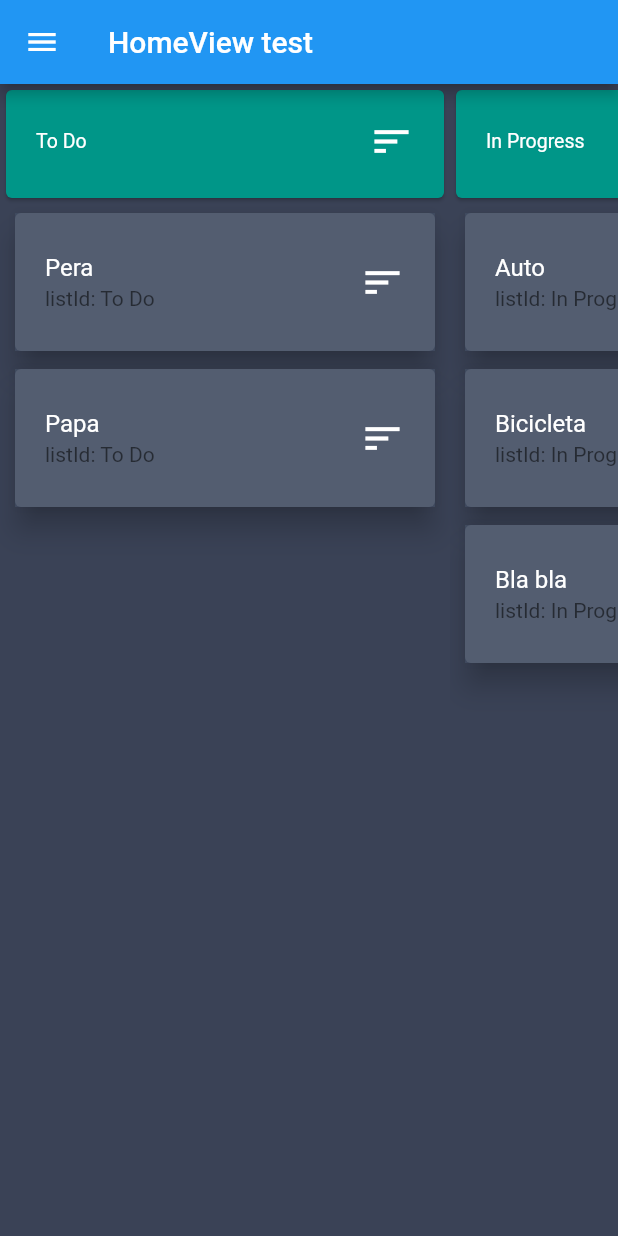
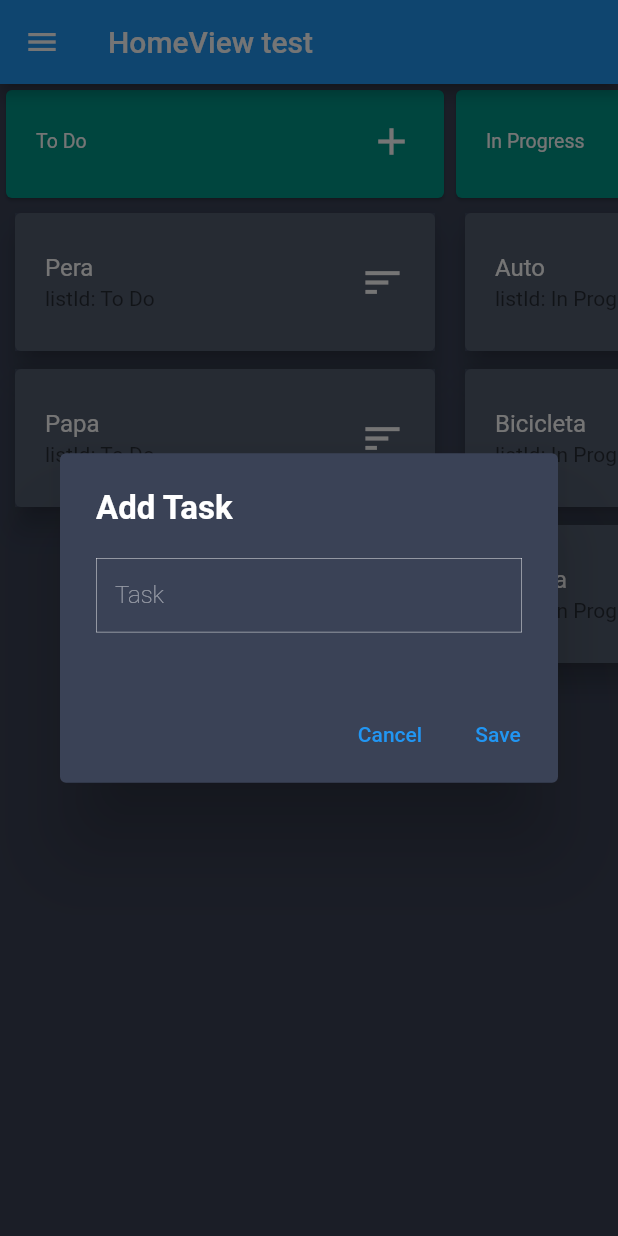
Before and after one commit to aliismaildev/time_tracking_app, a Flutter app: the HomeView screen opened by its route, after a tap on "To Do", on a phone screen of 412 x 824 dp. Run offline on Flutter 3.47's test engine with Material 2 defaults, Android fonts, the phone set to English and light mode, and no system bars; our stand-ins replace firebase_auth, firebase_core, firebase_database, flutter_svg; missing offline and left inert: result_type; accounts and stored records are empty.

Commit message:
-implementing Home Screen Logic

```diff
--- a/lib/consts/lang.dart
+++ b/lib/consts/lang.dart
@@ -11,6 +11,10 @@ class Lang {
   static const String last = 'Last';
   static const String age = 'Age';
   static const String email = 'Email';
+  static const String add = 'Add';
+  static const String save = 'Save';
+  static const String cancel = 'Cancel';
+  static const String task = 'Task';
   static const String toDo = 'To Do';
   static const String inProgress = 'In Progress';
   static const String done = 'Done';
--- /dev/null
+++ b/lib/core/models/task_datamodel.dart
@@ -0,0 +1,30 @@
+class TaskDataModel {
+  TaskDataModel({
+    this.taskDescription,
+    this.taskStatus,
+    this.createdAt,
+    this.updatedAt,
+  });
+
+  String? taskDescription;
+  String? taskStatus;
+  int? createdAt;
+  int? updatedAt;
+
+  TaskDataModel.fromJson(Map<String, dynamic> json) {
+    taskDescription = json['task_description'] as String;
+    taskStatus = json['task_status'] as String;
+    createdAt = json['createdAt'] as int;
+    updatedAt = json['updatedAt'] as int;
+  }
+
+  Map<String, dynamic> toJson() {
+    final data = <String, dynamic>{};
+    data['task_description'] = taskDescription ?? "";
+    data['task_status'] = taskStatus ?? "";
+    data['createdAt'] = DateTime.now().millisecondsSinceEpoch;
+    data['updatedAt'] = DateTime.now().millisecondsSinceEpoch;
+
+    return data;
+  }
+}
--- a/lib/core/viewmodels/home_viewmodel.dart
+++ b/lib/core/viewmodels/home_viewmodel.dart
@@ -1,3 +1,22 @@
+import 'package:firebase_auth/firebase_auth.dart';
+import 'package:flutter/material.dart';
+import 'package:result_type/result_type.dart';
+import 'package:time_tracking_app/core/models/task_datamodel.dart';
+import 'package:time_tracking_app/core/services/home_service.dart';
 import 'package:time_tracking_app/core/viewmodels/base_viewmodel.dart';
+import 'package:time_tracking_app/utils/firebase_global_instances.dart';
 
-class HomeViewModel extends BaseViewModel {}
+class HomeViewModel extends BaseViewModel {
+  final HomeService _homeService = HomeService();
+  final TaskDataModel _taskDataModel = TaskDataModel();
+
+  User? get currentUser => fireBaseAuth.currentUser;
+
+  final TextEditingController addTaskController = TextEditingController();
+
+  Future<Result> addTask() async {
+    _taskDataModel.taskDescription = addTaskController.text;
+    Result res = await _homeService.addTask(userID: currentUser!.uid, taskDataModel: _taskDataModel);
+    return res;
+  }
+}
--- a/lib/views/home/home_view.dart
+++ b/lib/views/home/home_view.dart
@@ -1,10 +1,15 @@
 import 'dart:collection';
 
 import 'package:flutter/material.dart';
+import 'package:provider/provider.dart';
 import 'package:time_tracking_app/consts/enums.dart';
+import 'package:time_tracking_app/consts/lang.dart';
 import 'package:time_tracking_app/consts/strings_of_enums.dart';
+import 'package:time_tracking_app/core/viewmodels/home_viewmodel.dart';
 import 'package:time_tracking_app/utils/percentage_size_ext.dart';
 import 'package:time_tracking_app/views/base_views/base_views.dart';
+import 'package:time_tracking_app/views/widgets/text.dart';
+import 'package:time_tracking_app/views/widgets/text_fields.dart';
 
 class HomeView extends StatefulWidget {
   final double tileHeight = 100;
@@ -88,10 +93,14 @@ class _HomeViewState extends State<HomeView> {
     );
   }
 
-  buildHeader(String listId) {
+  buildHeader({required String listId, required HomeViewModel read, required HomeViewModel watch}) {
     Widget header = SizedBox(
       height: widget.headerHeight,
-      child: HeaderWidget(title: listId),
+      child: HeaderWidget(
+        title: listId,
+        watch: watch,
+        read: read,
+      ),
     );
 
     return Stack(
@@ -165,6 +174,8 @@ class _HomeViewState extends State<HomeView> {
 
   @override
   Widget build(BuildContext context) {
+    final read = context.read<HomeViewModel>();
+    final watch = context.watch<HomeViewModel>();
     buildHomeViewList(String listId, List<Item> items) {
       return SingleChildScrollView(
         scrollDirection: Axis.vertical,
@@ -172,7 +183,7 @@ class _HomeViewState extends State<HomeView> {
           height: context.screenHeight,
           child: Column(
             children: [
-              buildHeader(listId),
+              buildHeader(listId: listId, read: read, watch: watch),
               ListView.builder(
                 scrollDirection: Axis.vertical,
                 shrinkWrap: true,
@@ -231,8 +242,10 @@ class _HomeViewState extends State<HomeView> {
 // The list header (static)
 class HeaderWidget extends StatelessWidget {
   final String? title;
+  final HomeViewModel? read;
+  final HomeViewModel? watch;
 
-  const HeaderWidget({Key? key, this.title}) : super(key: key);
+  const HeaderWidget({Key? key, this.title, this.read, this.watch}) : super(key: key);
 
   @override
   Widget build(BuildContext context) {
@@ -251,14 +264,53 @@ class HeaderWidget extends StatelessWidget {
           ),
         ),
         trailing: const Icon(
-          Icons.sort,
+          Icons.add,
           color: Colors.white,
           size: 30.0,
         ),
-        onTap: () {},
+        onTap: () => _addTask(context: context, read: read!, watch: watch!),
       ),
     );
   }
+}
+
+//add task
+
+void _addTask({required BuildContext context, required HomeViewModel read, required HomeViewModel watch}) {
+  showDialog(
+    context: context,
+    builder: (BuildContext context) {
+      return AlertDialog(
+        backgroundColor: const Color.fromRGBO(58, 66, 86, 1.0),
+        title: headline3("${Lang.add} ${Lang.task}"),
+        content: Column(
+          mainAxisSize: MainAxisSize.min,
+          children: [
+            CustomTxtField(
+              hintTxt: Lang.task,
+              textEditingController: TextEditingController(),
+              validator: (String? val) {
+                if (val!.isEmpty) {
+                  return Lang.task;
+                }
+                return null;
+              },
+            ),
+          ],
+        ),
+        actions: [
+          TextButton(
+            child: const Text(Lang.cancel),
+            onPressed: () {},
+          ),
+          TextButton(
+            child: const Text(Lang.save),
+            onPressed: () => read.addTask(),
+          )
+        ],
+      );
+    },
+  );
 }
 
 // The card (static)
```
Also changed, not shown: lib/core/services/home_service.dart (added, +29 -0 lines), lib/views/home/add_task_view.dart (added, +11 -0 lines).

•••

• _WORK REQUEST_:
Search the material above for the string "final", and copy every line in which it turns up.

• _RESPONSE AREA_:
+    final data = <String, dynamic>{};
+  final HomeService _homeService = HomeService();
+  final TaskDataModel _taskDataModel = TaskDataModel();
+  final TextEditingController addTaskController = TextEditingController();
   final double tileHeight = 100;
+    final read = context.read<HomeViewModel>();
+    final watch = context.watch<HomeViewModel>();
   final String? title;
+  final HomeViewModel? read;
+  final HomeViewModel? watch;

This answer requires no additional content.